The first group of Greek anti-chemical soldiers taking part in exercises in the Czech Republic ahead of the Athens Olympics in August have completed their training and returned home. Some 48 Greek soldiers underwent training with a variety of deadly gases at a specialist camp in Vyskov, south Moravia. There have been reports that NATO may ask the Czech authorities to send Czech anti-chemical troops to Athens for the Olympics, though no such request has been made as yet.
Police in the south Moravian district of Znojmo are investigating an incident in which somebody allowed 15,000 litres of a liquid believed to be either oil or diesel to escape into the local water supply. According to a report on Czech Television, the incident is also being investigated by environmental inspectors.
The Czech football team have travelled to the north Bohemian town of Teplice for a match against Estonia on Sunday evening, their last warm-up game before the European Football championships in Portugal. The Czech Republic's first game at Euro 2004 is against Latvia on June 15; the other teams in Group D are Germany and the Netherlands.
Six former managers of the collapsed bank IPB have been charged with being responsible for losses of nine billion crowns, the newspaper Mlada fronta Dnes reported on Saturday. The six, who were already facing similar charges, face up to eight years in prison if found guilty. IPB was put under forced administration in the summer of 2000 and was bought by CSOB bank three days later. The state took on IPB's losses at a cost of around 100 billion crowns.
The head of the Senate's foreign affairs committee, Josef Jarab, has expressed disappointment with a statement Chinese deputies made about the Tiananmen Square massacre. In a response to a request from the Czech Senate to outline their position on the event, which took place 15 years ago on Friday, the deputy chairman of the Chinese foreign affairs committee said it had been necessary to clear the square in order to allow normal traffic to resume. Mr Jarab described the statement as evasive and trivialising.
Czech police are questioning a Slovak football referee in connection with a bribery scandal involving the Czech club Synot, the Slovak football association announced on Friday. Several Czech referees and a senior official from Synot have already been arrested over the alleged match-fixing affair, which has been described as the biggest scandal in the history of Czech football. Several Slovak referees officiate in the Czech league.

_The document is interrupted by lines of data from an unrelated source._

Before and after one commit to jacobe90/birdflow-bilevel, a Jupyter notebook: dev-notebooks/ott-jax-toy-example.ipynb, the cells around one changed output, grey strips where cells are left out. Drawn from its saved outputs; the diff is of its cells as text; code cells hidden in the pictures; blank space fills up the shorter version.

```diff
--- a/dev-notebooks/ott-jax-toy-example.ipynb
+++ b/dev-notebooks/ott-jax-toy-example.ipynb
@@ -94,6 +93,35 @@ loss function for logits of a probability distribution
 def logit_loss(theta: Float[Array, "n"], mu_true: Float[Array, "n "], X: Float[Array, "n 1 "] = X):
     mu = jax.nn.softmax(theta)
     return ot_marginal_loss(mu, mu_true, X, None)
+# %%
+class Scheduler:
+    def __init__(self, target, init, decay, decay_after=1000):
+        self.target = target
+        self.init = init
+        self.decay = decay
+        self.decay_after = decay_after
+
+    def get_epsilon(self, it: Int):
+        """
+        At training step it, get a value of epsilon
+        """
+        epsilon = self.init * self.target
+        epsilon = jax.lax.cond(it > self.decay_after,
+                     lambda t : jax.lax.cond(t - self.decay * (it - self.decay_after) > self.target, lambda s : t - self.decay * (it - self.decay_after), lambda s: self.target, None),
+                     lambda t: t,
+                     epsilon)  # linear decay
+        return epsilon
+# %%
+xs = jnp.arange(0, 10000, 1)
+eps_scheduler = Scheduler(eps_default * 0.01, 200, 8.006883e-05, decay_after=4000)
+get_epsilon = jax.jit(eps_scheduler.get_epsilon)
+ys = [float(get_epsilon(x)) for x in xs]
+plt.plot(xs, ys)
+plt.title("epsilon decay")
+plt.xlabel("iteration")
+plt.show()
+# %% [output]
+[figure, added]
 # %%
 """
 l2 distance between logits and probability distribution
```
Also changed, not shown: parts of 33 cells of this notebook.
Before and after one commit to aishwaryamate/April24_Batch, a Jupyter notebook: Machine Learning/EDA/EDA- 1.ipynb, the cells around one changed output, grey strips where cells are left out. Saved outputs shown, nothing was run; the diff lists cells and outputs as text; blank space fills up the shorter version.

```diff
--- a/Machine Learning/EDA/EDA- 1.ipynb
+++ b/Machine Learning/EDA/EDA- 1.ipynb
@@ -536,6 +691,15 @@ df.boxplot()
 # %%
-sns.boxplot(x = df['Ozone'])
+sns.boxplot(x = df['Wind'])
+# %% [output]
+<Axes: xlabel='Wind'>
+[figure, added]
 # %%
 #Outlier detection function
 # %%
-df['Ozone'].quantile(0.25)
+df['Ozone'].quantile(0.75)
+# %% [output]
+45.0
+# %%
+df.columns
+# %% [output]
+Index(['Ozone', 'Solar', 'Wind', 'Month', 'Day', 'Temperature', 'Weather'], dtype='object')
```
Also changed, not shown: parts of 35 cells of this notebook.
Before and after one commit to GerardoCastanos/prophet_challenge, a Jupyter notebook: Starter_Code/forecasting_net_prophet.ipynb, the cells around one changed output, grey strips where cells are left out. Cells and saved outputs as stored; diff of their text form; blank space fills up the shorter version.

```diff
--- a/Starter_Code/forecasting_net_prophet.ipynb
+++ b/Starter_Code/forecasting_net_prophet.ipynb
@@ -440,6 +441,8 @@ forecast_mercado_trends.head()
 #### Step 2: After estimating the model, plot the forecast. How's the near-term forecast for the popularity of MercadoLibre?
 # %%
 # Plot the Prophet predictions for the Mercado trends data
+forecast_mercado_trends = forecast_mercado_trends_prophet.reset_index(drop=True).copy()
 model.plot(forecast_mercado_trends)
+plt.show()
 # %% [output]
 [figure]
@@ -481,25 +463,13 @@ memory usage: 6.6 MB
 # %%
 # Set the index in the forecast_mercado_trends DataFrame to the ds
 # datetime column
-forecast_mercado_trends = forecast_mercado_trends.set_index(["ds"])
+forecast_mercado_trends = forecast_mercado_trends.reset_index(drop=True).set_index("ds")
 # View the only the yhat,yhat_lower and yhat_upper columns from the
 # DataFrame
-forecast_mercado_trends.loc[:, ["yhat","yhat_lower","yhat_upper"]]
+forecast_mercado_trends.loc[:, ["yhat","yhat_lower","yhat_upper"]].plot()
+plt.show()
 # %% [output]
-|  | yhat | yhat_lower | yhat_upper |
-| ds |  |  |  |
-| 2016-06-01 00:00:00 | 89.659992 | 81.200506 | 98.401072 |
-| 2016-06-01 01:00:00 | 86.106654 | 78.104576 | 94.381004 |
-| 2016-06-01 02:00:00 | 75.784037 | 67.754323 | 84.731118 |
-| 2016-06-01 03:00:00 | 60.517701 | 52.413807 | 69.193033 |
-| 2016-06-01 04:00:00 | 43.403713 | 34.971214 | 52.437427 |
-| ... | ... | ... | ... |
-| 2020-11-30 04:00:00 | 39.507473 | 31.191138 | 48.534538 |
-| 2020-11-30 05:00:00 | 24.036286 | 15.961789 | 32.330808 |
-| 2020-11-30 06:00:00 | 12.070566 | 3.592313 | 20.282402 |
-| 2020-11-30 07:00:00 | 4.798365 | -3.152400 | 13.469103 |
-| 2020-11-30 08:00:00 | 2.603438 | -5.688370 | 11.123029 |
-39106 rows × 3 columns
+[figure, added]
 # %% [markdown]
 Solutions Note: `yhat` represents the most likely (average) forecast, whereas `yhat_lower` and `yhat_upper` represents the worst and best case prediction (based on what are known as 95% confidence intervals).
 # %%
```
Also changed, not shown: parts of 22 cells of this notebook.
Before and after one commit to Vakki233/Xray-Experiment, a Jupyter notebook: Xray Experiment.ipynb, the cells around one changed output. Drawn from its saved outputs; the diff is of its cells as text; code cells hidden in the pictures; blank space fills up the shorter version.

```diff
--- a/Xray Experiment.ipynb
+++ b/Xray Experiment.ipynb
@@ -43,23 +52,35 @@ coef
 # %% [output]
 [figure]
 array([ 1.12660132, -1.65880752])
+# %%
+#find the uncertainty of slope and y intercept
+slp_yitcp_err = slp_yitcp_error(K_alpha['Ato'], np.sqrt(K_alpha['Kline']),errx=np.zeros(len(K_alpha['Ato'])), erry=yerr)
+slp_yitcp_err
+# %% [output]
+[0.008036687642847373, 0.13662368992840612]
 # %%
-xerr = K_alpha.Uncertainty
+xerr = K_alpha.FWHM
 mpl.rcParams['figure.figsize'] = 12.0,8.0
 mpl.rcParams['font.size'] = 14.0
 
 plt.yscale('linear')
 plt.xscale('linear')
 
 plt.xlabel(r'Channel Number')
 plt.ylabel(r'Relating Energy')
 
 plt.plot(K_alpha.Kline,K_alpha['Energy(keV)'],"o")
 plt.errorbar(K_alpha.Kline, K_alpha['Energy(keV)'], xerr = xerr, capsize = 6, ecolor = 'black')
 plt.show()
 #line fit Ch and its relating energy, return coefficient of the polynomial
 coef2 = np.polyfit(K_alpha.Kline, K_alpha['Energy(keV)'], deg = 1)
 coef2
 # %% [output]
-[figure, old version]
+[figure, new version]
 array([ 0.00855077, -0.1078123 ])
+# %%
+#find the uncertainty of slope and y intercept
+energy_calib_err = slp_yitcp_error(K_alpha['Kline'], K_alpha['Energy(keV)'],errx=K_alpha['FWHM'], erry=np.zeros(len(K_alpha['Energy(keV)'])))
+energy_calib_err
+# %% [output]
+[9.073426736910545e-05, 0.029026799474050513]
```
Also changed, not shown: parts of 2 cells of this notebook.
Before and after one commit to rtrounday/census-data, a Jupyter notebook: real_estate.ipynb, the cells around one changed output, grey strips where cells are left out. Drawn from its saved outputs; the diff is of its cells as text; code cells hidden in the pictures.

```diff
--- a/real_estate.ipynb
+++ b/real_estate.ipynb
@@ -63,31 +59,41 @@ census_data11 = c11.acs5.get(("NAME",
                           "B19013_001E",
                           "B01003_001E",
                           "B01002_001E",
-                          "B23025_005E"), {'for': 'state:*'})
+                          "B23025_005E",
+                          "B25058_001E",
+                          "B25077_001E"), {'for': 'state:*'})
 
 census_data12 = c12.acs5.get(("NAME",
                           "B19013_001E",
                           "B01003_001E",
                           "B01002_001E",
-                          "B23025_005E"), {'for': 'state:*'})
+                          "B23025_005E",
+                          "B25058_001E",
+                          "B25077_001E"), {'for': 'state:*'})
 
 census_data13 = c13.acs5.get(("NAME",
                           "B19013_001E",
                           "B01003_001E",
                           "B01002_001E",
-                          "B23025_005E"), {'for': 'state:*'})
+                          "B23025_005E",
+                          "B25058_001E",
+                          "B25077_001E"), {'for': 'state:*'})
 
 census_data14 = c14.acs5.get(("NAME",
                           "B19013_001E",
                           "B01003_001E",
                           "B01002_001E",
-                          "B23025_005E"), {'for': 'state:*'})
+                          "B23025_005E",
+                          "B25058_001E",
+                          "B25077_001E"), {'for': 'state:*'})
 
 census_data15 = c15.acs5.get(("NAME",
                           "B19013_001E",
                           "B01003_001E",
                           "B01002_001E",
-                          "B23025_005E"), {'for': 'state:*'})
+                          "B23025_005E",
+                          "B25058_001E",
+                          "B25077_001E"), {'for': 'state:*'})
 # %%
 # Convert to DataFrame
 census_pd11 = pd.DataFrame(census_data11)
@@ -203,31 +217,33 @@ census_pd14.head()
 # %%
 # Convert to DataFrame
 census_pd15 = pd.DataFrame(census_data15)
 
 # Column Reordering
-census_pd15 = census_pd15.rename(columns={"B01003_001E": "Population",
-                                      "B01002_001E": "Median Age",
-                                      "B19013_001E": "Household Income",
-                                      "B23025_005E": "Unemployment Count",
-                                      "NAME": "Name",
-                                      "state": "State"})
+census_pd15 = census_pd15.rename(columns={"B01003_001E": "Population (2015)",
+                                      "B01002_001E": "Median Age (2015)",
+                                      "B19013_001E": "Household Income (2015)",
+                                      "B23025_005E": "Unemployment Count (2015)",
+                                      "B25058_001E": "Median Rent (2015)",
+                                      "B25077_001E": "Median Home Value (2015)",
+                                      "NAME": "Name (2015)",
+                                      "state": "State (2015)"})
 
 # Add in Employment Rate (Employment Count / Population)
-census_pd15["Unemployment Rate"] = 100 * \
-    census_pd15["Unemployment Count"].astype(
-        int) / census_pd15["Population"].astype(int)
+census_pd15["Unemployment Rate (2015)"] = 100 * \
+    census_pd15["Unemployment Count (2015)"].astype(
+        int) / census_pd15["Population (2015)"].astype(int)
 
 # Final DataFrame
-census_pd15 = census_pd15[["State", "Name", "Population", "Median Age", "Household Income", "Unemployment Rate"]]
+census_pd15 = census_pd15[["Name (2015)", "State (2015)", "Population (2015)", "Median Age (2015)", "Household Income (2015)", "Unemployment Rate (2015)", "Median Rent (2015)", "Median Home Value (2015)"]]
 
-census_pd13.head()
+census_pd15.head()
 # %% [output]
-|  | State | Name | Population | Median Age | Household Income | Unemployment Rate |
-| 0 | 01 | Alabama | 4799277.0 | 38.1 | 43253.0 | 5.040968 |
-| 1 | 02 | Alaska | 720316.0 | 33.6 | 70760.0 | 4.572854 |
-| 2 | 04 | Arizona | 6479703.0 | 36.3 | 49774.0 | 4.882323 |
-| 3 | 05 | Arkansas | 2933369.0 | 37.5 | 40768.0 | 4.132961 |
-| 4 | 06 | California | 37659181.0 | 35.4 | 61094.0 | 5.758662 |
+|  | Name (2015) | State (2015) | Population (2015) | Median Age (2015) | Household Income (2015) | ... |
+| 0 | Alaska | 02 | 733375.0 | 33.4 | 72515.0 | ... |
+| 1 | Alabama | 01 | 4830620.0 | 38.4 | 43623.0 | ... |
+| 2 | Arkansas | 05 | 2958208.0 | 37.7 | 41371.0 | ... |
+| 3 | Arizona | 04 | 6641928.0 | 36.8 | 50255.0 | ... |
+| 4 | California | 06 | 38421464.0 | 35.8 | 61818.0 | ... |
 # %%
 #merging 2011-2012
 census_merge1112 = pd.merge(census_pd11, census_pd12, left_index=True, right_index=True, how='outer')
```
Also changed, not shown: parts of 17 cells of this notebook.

Pilsen Regional Court has increased the suspended sentences of three police officers found guilty of beating up a Romany man. The three had previously been given ten-month suspended terms for abuse of power; two of the officers' sentences were increased to 14 months, and the third to 16 months. In 2001 the three drove Romany Karel Billy to a forest near Karlovy Vary, where they punched, kicked and beat him with nightsticks.
The Czech state is selling its majority stake in Unipetrol to the Polish concern PKN Orlen. On Friday the Polish refinery company signed a 13-billion-crown contract with the National Property Fund and the Czech Consolidation Agency to buy the state's stake in the petrochemical company. The European Commission now has to approve the deal, which is the biggest privatisation carried out by the current Czech government.
According to a law signed on Thursday by President Vaclav Klaus, the gross salary of each of the 24 Czech European Parliament members will be 65,000 crowns (around 2,000 euros). The salary of the MEPs, whom the Czech voters will elect on June 11-12, is 18,500 crowns higher than that of their counterparts in the Czech Parliament and almost four times higher than the average monthly salary in the Czech Republic. There are significant differences between the salaries of Euro-MPs from individual countries. At the moment, the best paid are the Italians with 11,780 euros, and the worst paid are Spanish MEPs with 2,540 euros.